Roar midfielder Thomas Broich and Mark Bridge of the Wanderers challenge for the ball at Suncorp Stadium. Photo: Bradley Kanaris/Getty Images
Given the status quo of the Brisbane Roar, this could only be classed as an improvement. But as the unshakable confidence and slick football that defined their years of dominance continues to evaporate, near enough is no longer good enough.
The Western Sydney Wanderers have achieved any number of firsts in their rookie A-League season, some by obvious default, some by design.
The latest came on a hot and oppressively humid afternoon at Suncorp Stadium, where they slashed Brisbane's tyres in the second half to rally for a thrilling 2-1 victory. The air rushing out of a rapidly deflating stadium was about the only breeze in town.
It was the first time the new club had overcome a deficit to win. Five times they had fallen behind in games and five times they had lost.

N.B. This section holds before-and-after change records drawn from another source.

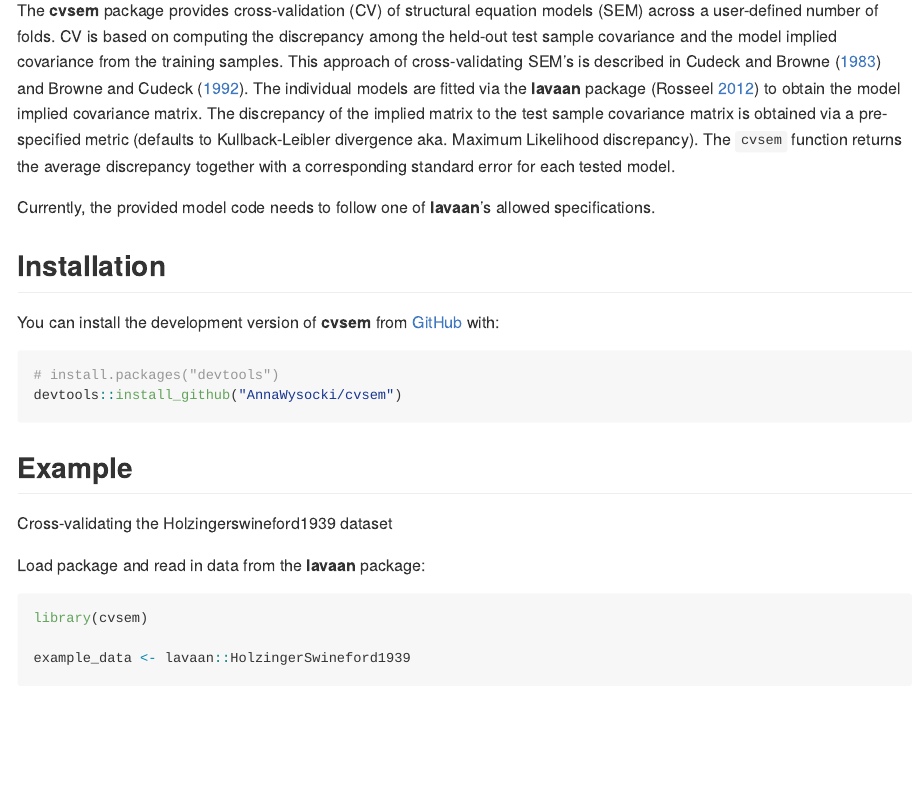
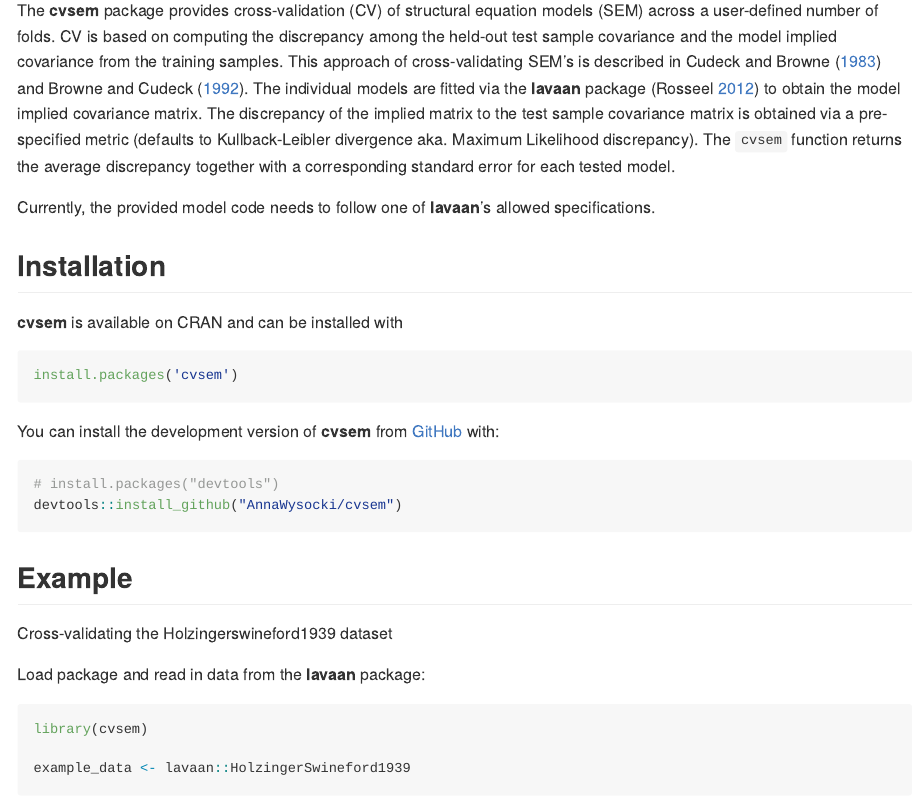
Before and after one commit to AnnaWysocki/cvsem, an R Markdown document (README.Rmd): the page in a window 1100 px wide, from 110 px down. The pictures show the output file README.md that the author committed with the source, drawn offline in the style of GitHub; badge pictures from the web are left out.

Commit message:
Added CRAN info

````diff
--- a/README.Rmd
+++ b/README.Rmd
@@ -21,11 +22,18 @@ knitr::opts_chunk$set(
 [![R-CMD-check](https://github.com/AnnaWysocki/cvsem/actions/workflows/r.yml/badge.svg)](https://github.com/AnnaWysocki/cvsem/actions/workflows/r.yml)
 <!-- badges: end -->
+
 
 The **cvsem** package provides cross-validation (CV) of structural equation models (SEM) across a user-defined number of folds. CV is based on computing the discrepancy among the held-out test sample covariance and the model implied covariance from the training samples. This approach of cross-validating SEM's is described in @Cudeck1983 and @BrowneCudeck1992. The individual models are fitted via the **lavaan** package [@Rosseel2012lavaan] to obtain the model implied covariance matrix. The discrepancy of the implied matrix to the test sample covariance matrix is obtained via a pre-specified metric (defaults to Kullback-Leibler divergence aka. Maximum Likelihood discrepancy). The `cvsem` function returns the average discrepancy together with a corresponding standard error for each tested model.
 
 Currently, the provided model code needs to follow one of **lavaan**'s allowed specifications.
 
 ## Installation
+
+**cvsem** is available on CRAN and can be installed with
+
+``` r
+install.packages('cvsem')
+```
 
 You can install the development version of **cvsem** from [GitHub](https://github.com/) with:
 
````
Also changed, not shown: README.md, README.Rmd (1 more changed lines).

That they put an end to that run against the twice defending champion was a poignant moment, in which one side displayed its surprise title credentials and the other continued a paralysing slide from grace.

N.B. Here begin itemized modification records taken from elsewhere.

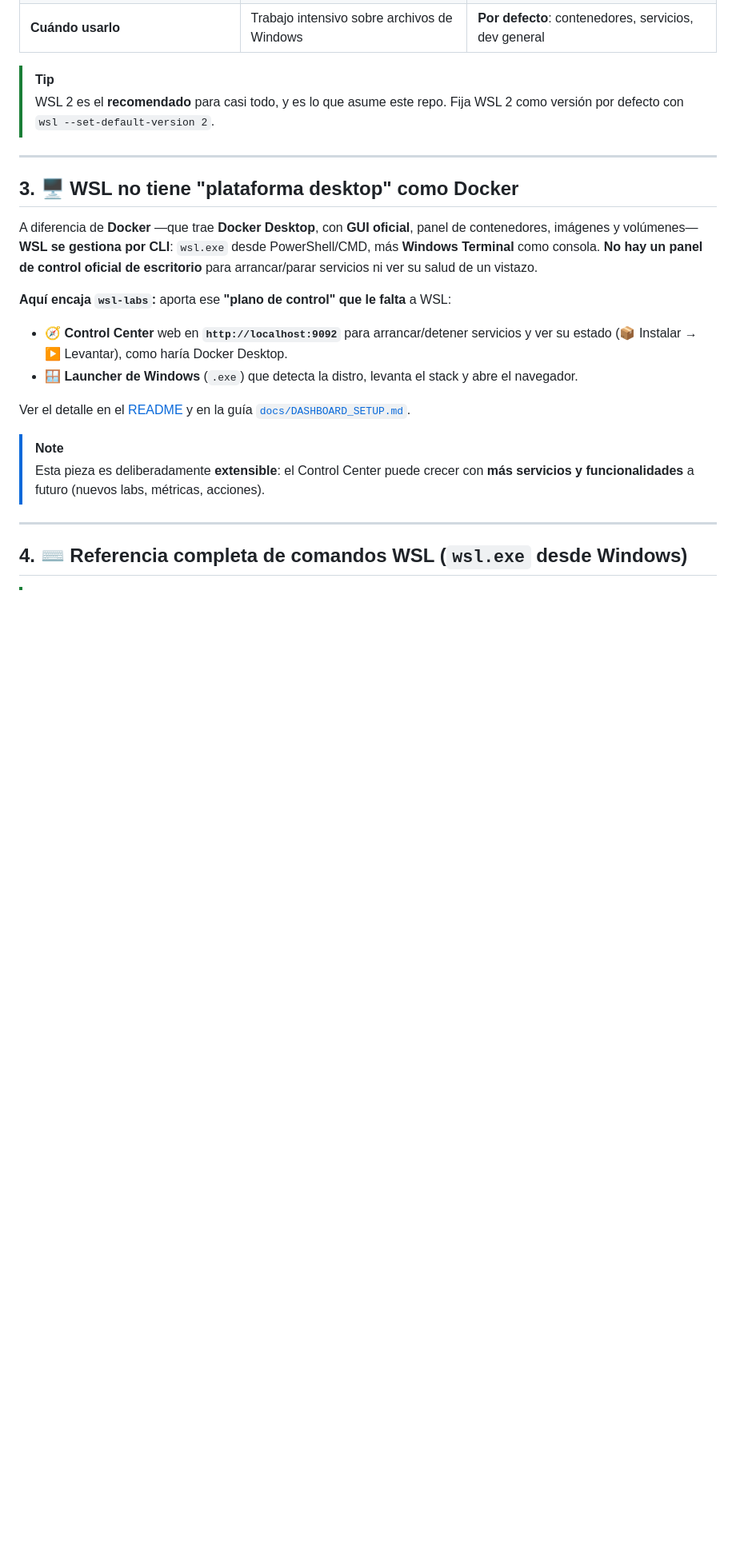
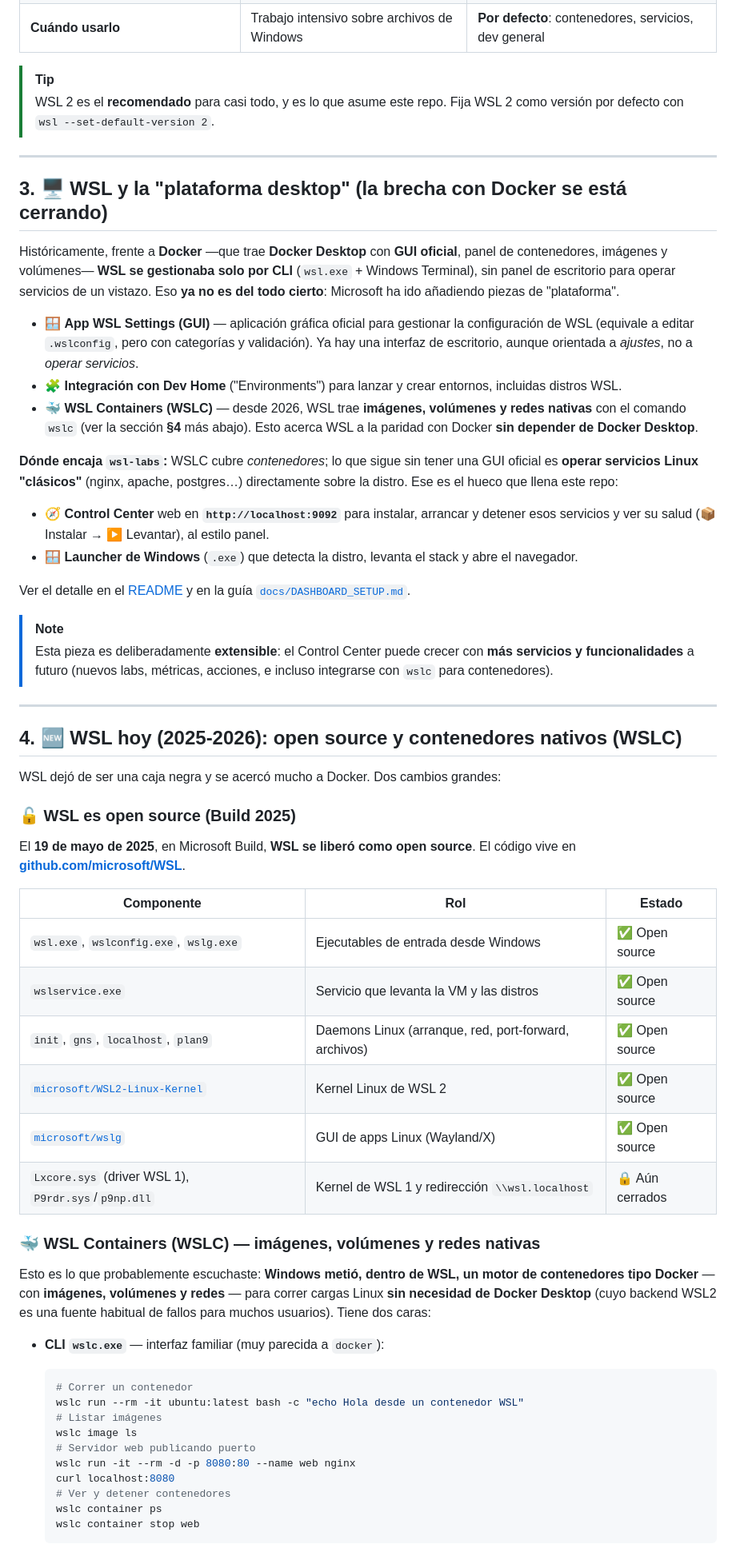
Before and after one commit to vladimiracunadev-create/wsl-labs, a Markdown page: docs/wsl-historia-y-referencia.md, the part around one of its changes. Shown at 80% size. Rendered like a GitHub page; blank space fills up the shorter version.

````diff
--- a/docs/wsl-historia-y-referencia.md
+++ b/docs/wsl-historia-y-referencia.md
@@ -157,18 +163,30 @@ flowchart TB
 
 ---
 
-## 3. 🖥️ WSL no tiene "plataforma desktop" como Docker
+## 3. 🖥️ WSL y la "plataforma desktop" (la brecha con Docker se está cerrando)
 
-A diferencia de **Docker** —que trae **Docker Desktop**, con **GUI oficial**,
-panel de contenedores, imágenes y volúmenes— **WSL se gestiona por CLI**:
-`wsl.exe` desde PowerShell/CMD, más **Windows Terminal** como consola. **No hay un
-panel de control oficial de escritorio** para arrancar/parar servicios ni ver su
-salud de un vistazo.
+Históricamente, frente a **Docker** —que trae **Docker Desktop** con **GUI
+oficial**, panel de contenedores, imágenes y volúmenes— **WSL se gestionaba solo
+por CLI** (`wsl.exe` + Windows Terminal), sin panel de escritorio para operar
+servicios de un vistazo. Eso **ya no es del todo cierto**: Microsoft ha ido
+añadiendo piezas de "plataforma".
 
-**Aquí encaja `wsl-labs`:** aporta ese **"plano de control" que le falta** a WSL:
+- 🪟 **App WSL Settings (GUI)** — aplicación gráfica oficial para gestionar la
+  configuración de WSL (equivale a editar `.wslconfig`, pero con categorías y
+  validación). Ya hay una interfaz de escritorio, aunque orientada a *ajustes*, no
+  a *operar servicios*.
+- 🧩 **Integración con Dev Home** ("Environments") para lanzar y crear entornos,
+  incluidas distros WSL.
+- 🐳 **WSL Containers (WSLC)** — desde 2026, WSL trae **imágenes, volúmenes y redes
+  nativas** con el comando `wslc` (ver la sección **§4** más abajo).
+  Esto acerca WSL a la paridad con Docker **sin depender de Docker Desktop**.
 
-- 🧭 **Control Center** web en **`http://localhost:9092`** para arrancar/detener
-  servicios y ver su estado (📦 Instalar → ▶ Levantar), como haría Docker Desktop.
+**Dónde encaja `wsl-labs`:** WSLC cubre *contenedores*; lo que sigue sin tener una
+GUI oficial es **operar servicios Linux "clásicos"** (nginx, apache, postgres…)
+directamente sobre la distro. Ese es el hueco que llena este repo:
+
+- 🧭 **Control Center** web en **`http://localhost:9092`** para instalar, arrancar y
+  detener esos servicios y ver su salud (📦 Instalar → ▶ Levantar), al estilo panel.
 - 🪟 **Launcher de Windows** (`.exe`) que detecta la distro, levanta el stack y
   abre el navegador.
 
@@ -177,8 +195,48 @@ Ver el detalle en el [README](../README.md) y en la guía
 
 > [!NOTE]
 > Esta pieza es deliberadamente **extensible**: el Control Center puede crecer con
-> **más servicios y funcionalidades** a futuro (nuevos labs, métricas, acciones).
+> **más servicios y funcionalidades** a futuro (nuevos labs, métricas, acciones,
+> e incluso integrarse con `wslc` para contenedores).
 
 ---
 
-## 4. ⌨️ Referencia completa de comandos WSL (`wsl.exe` desde Windows)
+## 4. 🆕 WSL hoy (2025-2026): open source y contenedores nativos (WSLC)
+
+WSL dejó de ser una caja negra y se acercó mucho a Docker. Dos cambios grandes:
+
+### 🔓 WSL es open source (Build 2025)
+
+El **19 de mayo de 2025**, en Microsoft Build, **WSL se liberó como open source**.
+El código vive en **[github.com/microsoft/WSL](https://github.com/microsoft/WSL)**.
+
+| Componente | Rol | Estado |
+| --- | --- | --- |
+| `wsl.exe`, `wslconfig.exe`, `wslg.exe` | Ejecutables de entrada desde Windows | ✅ Open source |
+| `wslservice.exe` | Servicio que levanta la VM y las distros | ✅ Open source |
+| `init`, `gns`, `localhost`, `plan9` | Daemons Linux (arranque, red, port-forward, archivos) | ✅ Open source |
+| [`microsoft/WSL2-Linux-Kernel`](https://github.com/microsoft/WSL2-Linux-Kernel) | Kernel Linux de WSL 2 | ✅ Open source |
+| [`microsoft/wslg`](https://github.com/microsoft/wslg) | GUI de apps Linux (Wayland/X) | ✅ Open source |
+| `Lxcore.sys` (driver WSL 1), `P9rdr.sys`/`p9np.dll` | Kernel de WSL 1 y redirección `\\wsl.localhost` | 🔒 Aún cerrados |
+
+### 🐳 WSL Containers (WSLC) — imágenes, volúmenes y redes nativas
+
+Esto es lo que probablemente escuchaste: **Windows metió, dentro de WSL, un motor
+de contenedores tipo Docker** — con **imágenes, volúmenes y redes** — para correr
+cargas Linux **sin necesidad de Docker Desktop** (cuyo backend WSL2 es una fuente
+habitual de fallos para muchos usuarios). Tiene dos caras:
+
+- **CLI `wslc.exe`** — interfaz familiar (muy parecida a `docker`):
+
+  ```powershell
+  # Correr un contenedor
+  wslc run --rm -it ubuntu:latest bash -c "echo Hola desde un contenedor WSL"
+  # Listar imágenes
+  wslc image ls
+  # Servidor web publicando puerto
+  wslc run -it --rm -d -p 8080:80 --name web nginx
+  curl localhost:8080
+  # Ver y detener contenedores
+  wslc container ps
+  wslc container stop web
+  ```
+
````
Also changed, not shown: other parts of docs/wsl-historia-y-referencia.md (+51 -5 lines).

Brisbane, second last on the ladder, desperately needed a result at home if they were to make a run at the finals. Coaching changes, player departures and internal disquiet in the post-Postecoglou apocalypse has seen their once-fabled swagger become a ginger limp.
Post-season football without Brisbane hasn't seemed possible in the past two summers but in 2013, but it's the Wanderers that have a buzz about them heading towards the home turn.
The match wasn't without its controversy but the Roar weren't going to use an offside ruling on Youssouf Hersi's winning goal (70th min) as an excuse. They know as well as anyone the problems at the club run deeper than any individual ruling.
Even so, it was a pivotal moment in the match and potentially the season. Shinji Ono was clearly offside as Hersi skipped clear but he was ruled to be divorced enough from play to let the goal stand.
Roar coach Mike Mulvey wasn’t thrilled with the ruling but admitted his defenders simply switched off as they wished for a flag.
“I am not going to make any excuses with regards to referees; they have a job to do. Maybe it was or maybe it wasn’t,” Mulvey said.
Mulvey has won just two games from his six in charge of the Roar, where he took over from Rado Vidosic, a long-time assistant to Ange Postecoglou who was shuffled sideways after 11 games in his first head coaching role.
There’s little guarantee of Mulvey’s job either, even if the Roar showed some fire in the first half to take a 1-0 lead at the break courtesy of a Mitch Nichols goal in the 23rd minute. The Wanderers were flat and seemingly battling to compete in the difficult conditions.
Coach Tony Popovic gave them new life in the second half and two goals in four minutes were enough to bury the Roar. Mark Bridge caught the static Brisbane defence napping and keeper Michael Theo on his line in the 66th minute.
Four minutes later, Hersi galloped up the park to smash home the winner, giving the Wanderers a perfect three-from-three record against the Roar this season and keeping them safely in the top four.
Now Popovic is hearing not only talk of finals but talk of silverware, both topics he may not have thought would be up for discussion given the infancy of his club.
He predictably watered that down but backed his outfit to beat any side on their day.
“Look at where Brisbane are on the ladder and where we are and yet in the first half you saw the quality the Roar had. This group will not take anything for granted,” Popovic said.
There's even more bad news for the Roar. Besart Berisha and Shane Stefanutto were both given yellow cards amid a heated ending and will miss the away match against Perth next week. A loss there would almost be enough to put a nail in their forgettable and dramatic campaign.
Roar star Thomas Broich, who had blood pouring from his nose after a clash with Jerome Polenz, said it was another difficult day for a club that had taken the bar to new levels over recent seasons.
“That’s how it goes. There can’t be any excuse. We’ve been lucky in the past when things went our way. Another pretty depressing afternoon,” Broich said.